Task item
Copy the records below exactly as they are written.

Dataset excerpts
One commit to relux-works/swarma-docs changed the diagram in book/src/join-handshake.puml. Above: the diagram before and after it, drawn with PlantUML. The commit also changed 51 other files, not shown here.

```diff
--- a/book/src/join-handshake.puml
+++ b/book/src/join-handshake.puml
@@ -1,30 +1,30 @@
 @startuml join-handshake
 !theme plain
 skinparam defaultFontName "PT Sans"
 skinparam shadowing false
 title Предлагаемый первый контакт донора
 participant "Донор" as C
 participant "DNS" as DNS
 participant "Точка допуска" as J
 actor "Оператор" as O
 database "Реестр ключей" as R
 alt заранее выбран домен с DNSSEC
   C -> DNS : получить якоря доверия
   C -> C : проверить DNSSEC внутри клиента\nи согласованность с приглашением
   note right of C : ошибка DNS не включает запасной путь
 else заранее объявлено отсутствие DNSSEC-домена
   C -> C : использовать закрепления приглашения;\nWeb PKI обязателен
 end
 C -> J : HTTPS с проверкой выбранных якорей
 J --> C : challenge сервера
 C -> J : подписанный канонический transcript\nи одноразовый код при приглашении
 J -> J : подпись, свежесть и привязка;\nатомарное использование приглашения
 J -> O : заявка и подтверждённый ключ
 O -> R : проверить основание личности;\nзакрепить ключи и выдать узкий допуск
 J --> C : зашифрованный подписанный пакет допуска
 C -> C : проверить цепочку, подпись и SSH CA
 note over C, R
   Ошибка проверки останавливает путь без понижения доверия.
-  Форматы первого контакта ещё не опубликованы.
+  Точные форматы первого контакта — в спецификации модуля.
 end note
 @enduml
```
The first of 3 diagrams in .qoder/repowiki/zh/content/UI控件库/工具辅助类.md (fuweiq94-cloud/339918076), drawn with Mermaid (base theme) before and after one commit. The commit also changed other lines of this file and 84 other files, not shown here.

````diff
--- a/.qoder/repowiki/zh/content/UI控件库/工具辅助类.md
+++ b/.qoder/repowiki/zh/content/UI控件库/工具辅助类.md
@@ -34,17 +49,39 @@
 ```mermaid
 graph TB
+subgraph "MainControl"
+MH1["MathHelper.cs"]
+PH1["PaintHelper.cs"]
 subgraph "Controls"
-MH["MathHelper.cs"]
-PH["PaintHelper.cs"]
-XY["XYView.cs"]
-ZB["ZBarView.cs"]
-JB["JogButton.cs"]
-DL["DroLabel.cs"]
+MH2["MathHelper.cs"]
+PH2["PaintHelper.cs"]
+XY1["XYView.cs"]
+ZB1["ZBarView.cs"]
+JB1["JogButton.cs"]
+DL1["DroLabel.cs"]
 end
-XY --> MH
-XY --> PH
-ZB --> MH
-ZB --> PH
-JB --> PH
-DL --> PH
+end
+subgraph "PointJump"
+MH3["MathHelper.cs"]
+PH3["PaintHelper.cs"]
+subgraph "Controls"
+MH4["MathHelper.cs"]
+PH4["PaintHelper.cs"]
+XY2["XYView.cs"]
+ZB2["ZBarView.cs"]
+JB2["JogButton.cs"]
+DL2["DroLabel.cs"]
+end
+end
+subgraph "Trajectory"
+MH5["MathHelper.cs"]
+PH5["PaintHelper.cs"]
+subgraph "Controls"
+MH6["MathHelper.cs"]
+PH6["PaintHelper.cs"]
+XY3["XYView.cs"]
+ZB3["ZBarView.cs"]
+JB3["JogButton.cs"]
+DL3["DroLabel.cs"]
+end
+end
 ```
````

Answer to this task
One commit to relux-works/swarma-docs changed the diagram in book/src/join-handshake.puml. Above: the diagram before and after it, drawn with PlantUML. The commit also changed 51 other files, not shown here.

```diff
--- a/book/src/join-handshake.puml
+++ b/book/src/join-handshake.puml
@@ -1,30 +1,30 @@
 @startuml join-handshake
 !theme plain
 skinparam defaultFontName "PT Sans"
 skinparam shadowing false
 title Предлагаемый первый контакт донора
 participant "Донор" as C
 participant "DNS" as DNS
 participant "Точка допуска" as J
 actor "Оператор" as O
 database "Реестр ключей" as R
 alt заранее выбран домен с DNSSEC
   C -> DNS : получить якоря доверия
   C -> C : проверить DNSSEC внутри клиента\nи согласованность с приглашением
   note right of C : ошибка DNS не включает запасной путь
 else заранее объявлено отсутствие DNSSEC-домена
   C -> C : использовать закрепления приглашения;\nWeb PKI обязателен
 end
 C -> J : HTTPS с проверкой выбранных якорей
 J --> C : challenge сервера
 C -> J : подписанный канонический transcript\nи одноразовый код при приглашении
 J -> J : подпись, свежесть и привязка;\nатомарное использование приглашения
 J -> O : заявка и подтверждённый ключ
 O -> R : проверить основание личности;\nзакрепить ключи и выдать узкий допуск
 J --> C : зашифрованный подписанный пакет допуска
 C -> C : проверить цепочку, подпись и SSH CA
 note over C, R
   Ошибка проверки останавливает путь без понижения доверия.
-  Форматы первого контакта ещё не опубликованы.
+  Точные форматы первого контакта — в спецификации модуля.
 end note
 @enduml
```
The first of 3 diagrams in .qoder/repowiki/zh/content/UI控件库/工具辅助类.md (fuweiq94-cloud/339918076), drawn with Mermaid (base theme) before and after one commit. The commit also changed other lines of this file and 84 other files, not shown here.

````diff
--- a/.qoder/repowiki/zh/content/UI控件库/工具辅助类.md
+++ b/.qoder/repowiki/zh/content/UI控件库/工具辅助类.md
@@ -34,17 +49,39 @@
 ```mermaid
 graph TB
+subgraph "MainControl"
+MH1["MathHelper.cs"]
+PH1["PaintHelper.cs"]
 subgraph "Controls"
-MH["MathHelper.cs"]
-PH["PaintHelper.cs"]
-XY["XYView.cs"]
-ZB["ZBarView.cs"]
-JB["JogButton.cs"]
-DL["DroLabel.cs"]
+MH2["MathHelper.cs"]
+PH2["PaintHelper.cs"]
+XY1["XYView.cs"]
+ZB1["ZBarView.cs"]
+JB1["JogButton.cs"]
+DL1["DroLabel.cs"]
 end
-XY --> MH
-XY --> PH
-ZB --> MH
-ZB --> PH
-JB --> PH
-DL --> PH
+end
+subgraph "PointJump"
+MH3["MathHelper.cs"]
+PH3["PaintHelper.cs"]
+subgraph "Controls"
+MH4["MathHelper.cs"]
+PH4["PaintHelper.cs"]
+XY2["XYView.cs"]
+ZB2["ZBarView.cs"]
+JB2["JogButton.cs"]
+DL2["DroLabel.cs"]
+end
+end
+subgraph "Trajectory"
+MH5["MathHelper.cs"]
+PH5["PaintHelper.cs"]
+subgraph "Controls"
+MH6["MathHelper.cs"]
+PH6["PaintHelper.cs"]
+XY3["XYView.cs"]
+ZB3["ZBarView.cs"]
+JB3["JogButton.cs"]
+DL3["DroLabel.cs"]
+end
+end
 ```
````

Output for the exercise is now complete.